■ **Task description**
Every line of the material must be set down again without alteration.

━━ Study material ━━

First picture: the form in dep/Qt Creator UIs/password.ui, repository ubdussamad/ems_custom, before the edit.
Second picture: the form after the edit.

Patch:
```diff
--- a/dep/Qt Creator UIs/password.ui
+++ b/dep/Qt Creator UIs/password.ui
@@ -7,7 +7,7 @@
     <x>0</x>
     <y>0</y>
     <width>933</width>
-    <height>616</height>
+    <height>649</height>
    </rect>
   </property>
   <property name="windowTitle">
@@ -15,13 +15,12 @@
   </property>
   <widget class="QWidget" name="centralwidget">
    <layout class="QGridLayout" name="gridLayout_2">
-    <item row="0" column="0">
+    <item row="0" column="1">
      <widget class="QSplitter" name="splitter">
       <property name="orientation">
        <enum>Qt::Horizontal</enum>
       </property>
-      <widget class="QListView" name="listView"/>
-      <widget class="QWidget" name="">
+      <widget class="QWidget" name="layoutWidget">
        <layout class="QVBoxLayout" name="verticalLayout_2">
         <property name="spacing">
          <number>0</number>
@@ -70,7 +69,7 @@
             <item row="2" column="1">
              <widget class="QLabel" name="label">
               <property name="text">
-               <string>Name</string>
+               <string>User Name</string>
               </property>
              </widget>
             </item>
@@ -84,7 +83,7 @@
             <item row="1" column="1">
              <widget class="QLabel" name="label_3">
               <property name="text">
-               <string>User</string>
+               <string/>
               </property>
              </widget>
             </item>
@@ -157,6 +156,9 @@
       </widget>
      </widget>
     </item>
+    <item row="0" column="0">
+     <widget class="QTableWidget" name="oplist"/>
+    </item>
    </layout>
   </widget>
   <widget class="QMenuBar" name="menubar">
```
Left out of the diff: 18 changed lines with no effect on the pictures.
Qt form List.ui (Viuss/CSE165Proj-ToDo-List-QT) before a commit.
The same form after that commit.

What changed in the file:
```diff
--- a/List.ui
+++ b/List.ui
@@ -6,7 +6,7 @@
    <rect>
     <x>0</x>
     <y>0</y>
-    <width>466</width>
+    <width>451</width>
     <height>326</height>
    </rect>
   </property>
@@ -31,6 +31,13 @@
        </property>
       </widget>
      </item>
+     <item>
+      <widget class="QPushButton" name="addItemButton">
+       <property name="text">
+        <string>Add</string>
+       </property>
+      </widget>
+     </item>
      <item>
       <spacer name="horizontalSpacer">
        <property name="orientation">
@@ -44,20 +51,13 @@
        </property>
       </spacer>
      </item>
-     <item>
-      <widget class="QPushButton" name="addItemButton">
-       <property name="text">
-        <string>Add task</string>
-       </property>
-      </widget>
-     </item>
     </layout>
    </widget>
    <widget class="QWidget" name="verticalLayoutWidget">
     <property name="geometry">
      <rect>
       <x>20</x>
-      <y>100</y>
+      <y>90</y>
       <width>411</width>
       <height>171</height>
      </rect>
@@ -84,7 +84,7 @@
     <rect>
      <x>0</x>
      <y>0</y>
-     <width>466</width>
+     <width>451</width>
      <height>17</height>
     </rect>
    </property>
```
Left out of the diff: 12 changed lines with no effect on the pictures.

━━━

■ **Answer for the task**
First picture: the form in dep/Qt Creator UIs/password.ui, repository ubdussamad/ems_custom, before the edit.
Second picture: the form after the edit.

Patch:
```diff
--- a/dep/Qt Creator UIs/password.ui
+++ b/dep/Qt Creator UIs/password.ui
@@ -7,7 +7,7 @@
     <x>0</x>
     <y>0</y>
     <width>933</width>
-    <height>616</height>
+    <height>649</height>
    </rect>
   </property>
   <property name="windowTitle">
@@ -15,13 +15,12 @@
   </property>
   <widget class="QWidget" name="centralwidget">
    <layout class="QGridLayout" name="gridLayout_2">
-    <item row="0" column="0">
+    <item row="0" column="1">
      <widget class="QSplitter" name="splitter">
       <property name="orientation">
        <enum>Qt::Horizontal</enum>
       </property>
-      <widget class="QListView" name="listView"/>
-      <widget class="QWidget" name="">
+      <widget class="QWidget" name="layoutWidget">
        <layout class="QVBoxLayout" name="verticalLayout_2">
         <property name="spacing">
          <number>0</number>
@@ -70,7 +69,7 @@
             <item row="2" column="1">
              <widget class="QLabel" name="label">
               <property name="text">
-               <string>Name</string>
+               <string>User Name</string>
               </property>
              </widget>
             </item>
@@ -84,7 +83,7 @@
             <item row="1" column="1">
              <widget class="QLabel" name="label_3">
               <property name="text">
-               <string>User</string>
+               <string/>
               </property>
              </widget>
             </item>
@@ -157,6 +156,9 @@
       </widget>
      </widget>
     </item>
+    <item row="0" column="0">
+     <widget class="QTableWidget" name="oplist"/>
+    </item>
    </layout>
   </widget>
   <widget class="QMenuBar" name="menubar">
```
Left out of the diff: 18 changed lines with no effect on the pictures.
Qt form List.ui (Viuss/CSE165Proj-ToDo-List-QT) before a commit.
The same form after that commit.

What changed in the file:
```diff
--- a/List.ui
+++ b/List.ui
@@ -6,7 +6,7 @@
    <rect>
     <x>0</x>
     <y>0</y>
-    <width>466</width>
+    <width>451</width>
     <height>326</height>
    </rect>
   </property>
@@ -31,6 +31,13 @@
        </property>
       </widget>
      </item>
+     <item>
+      <widget class="QPushButton" name="addItemButton">
+       <property name="text">
+        <string>Add</string>
+       </property>
+      </widget>
+     </item>
      <item>
       <spacer name="horizontalSpacer">
        <property name="orientation">
@@ -44,20 +51,13 @@
        </property>
       </spacer>
      </item>
-     <item>
-      <widget class="QPushButton" name="addItemButton">
-       <property name="text">
-        <string>Add task</string>
-       </property>
-      </widget>
-     </item>
     </layout>
    </widget>
    <widget class="QWidget" name="verticalLayoutWidget">
     <property name="geometry">
      <rect>
       <x>20</x>
-      <y>100</y>
+      <y>90</y>
       <width>411</width>
       <height>171</height>
      </rect>
@@ -84,7 +84,7 @@
     <rect>
      <x>0</x>
      <y>0</y>
-     <width>466</width>
+     <width>451</width>
      <height>17</height>
     </rect>
    </property>
```
Left out of the diff: 12 changed lines with no effect on the pictures.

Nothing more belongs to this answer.